The Jayhawks responded. They were better on the glass in the second half. They quickly made up an eight-point deficit with help from good shooting and strong ball security. And whatever additional verbal barbs were thrown their way — mostly coming from Konate and teammate Daxter Miles — were met with improved focus.
"They're going to come out and try to punk you, bully you, be physical.
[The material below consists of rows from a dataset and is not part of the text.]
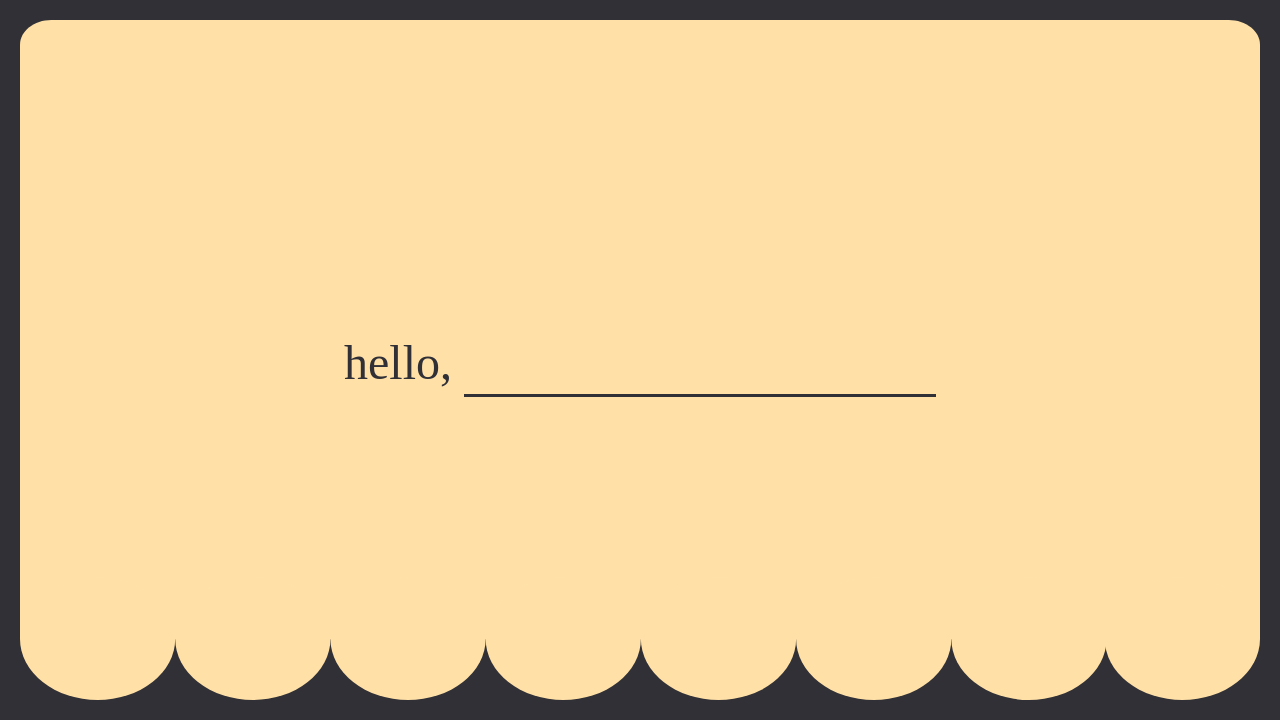
Repository: zhangolivia7/rot-recovery
Page: /
These files come from the project's save history. The page is drawn as it stood at one moment and after the next save; the edit follows.
The browser window is 1280 px wide. The pictures show the whole page.
Some web fonts or font styles are not loaded; a fallback is used. The project was rebuilt for these pictures with package versions that can differ from the ones it lists, and the page was loaded fresh each time. The framework's server and built-in components were replaced by stand-ins that run in the browser. Also part of the build but not shown: next.config.ts.

Above is the page before, as saved 2025-03-29 18:18:43.

After the next save:
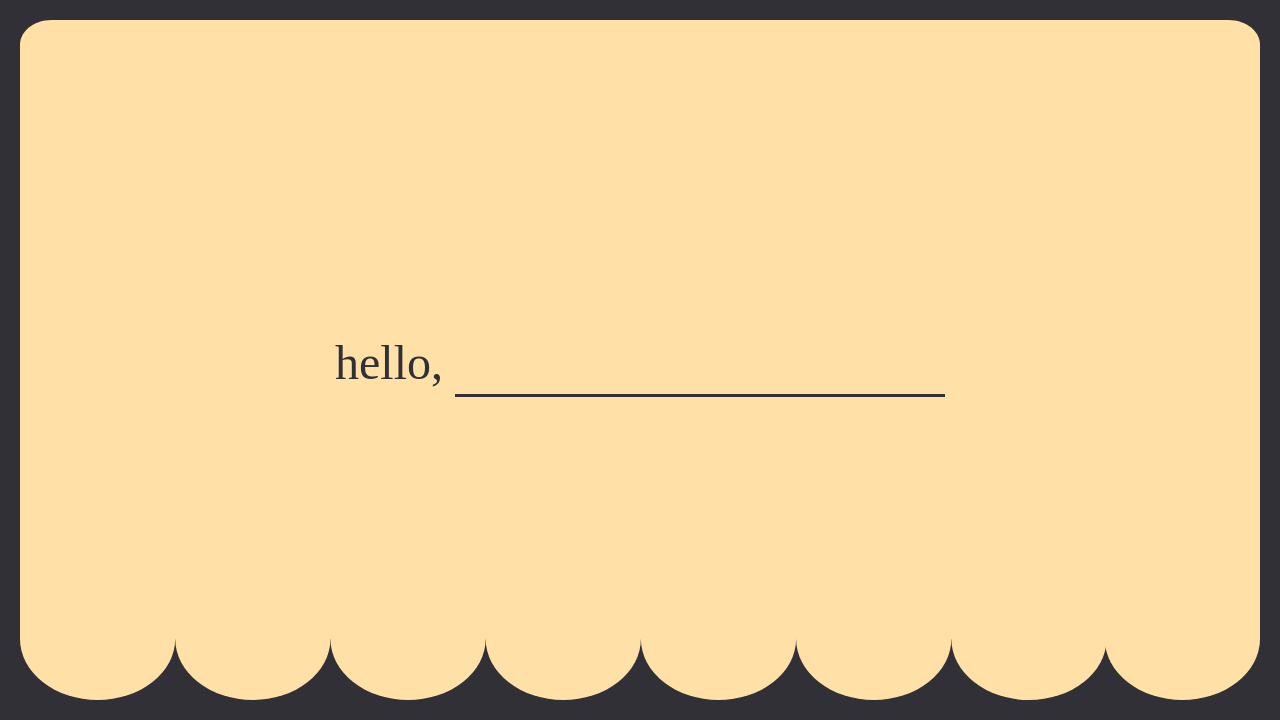
Saved 11 s later.
--- a/src/app/globals.css
+++ b/src/app/globals.css
@@ -79,6 +79,6 @@ h1 {
 
 #s1 input {
   font-family: "Nobile", sans-serif;
-  font-weight: 500;
+  font-weight: 700;
   font-style: italic;
 }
If you're not ready for that, you're basically going to get punked the whole game," Graham said. "We knew that's what they were going to do, and that's our whole thing: We're not going for none of that."
KU's players also guessed Self might have been happy for another reason: because this team had overcome yet another bit of adversity late in the season.
When the coach announced Wednesday that Udoka Azubuike would sit out this week's games because of a knee injury, many Jayhawks sensed they were no longer considered the favorites for the Big 12 Tournament.
"It's been the story the whole year," Lightfoot said. "They've all been saying, 'We can't do this. We can't do that. Doke's out. The house is burning down.' We need Doke, but we performed without him."
Before this weekend, KU had won by double digits in only three Big 12 games. So naturally, without one of the team's best players, the Jayhawks went on to win each of their three games in Kansas City by at least 11 points.
"We just validated why we won the Big 12 regular season," Graham said. "That's what we wanted to do."
So what was the actual answer? Why was Self so pumped?
He answered that question in the hallway just before returning to his team's locker room after postgame interviews. He said he loved watching the contest from the sideline, saying it was the best Big 12 Tournament game his team had played since its 2008 championship matchup against Texas.
"Remember that game? It was unbelievable," Self said.
He was most proud, though, of his guys' effort. There have been times this team hasn't shown the same activity as others. There have been moments when he's begged and pleaded for players to perform with the same effort and enthusiasm as years past.
None of that was a problem Saturday.
"I thought we competed our butts off," Self said.
And for this team, there might not be a better compliment.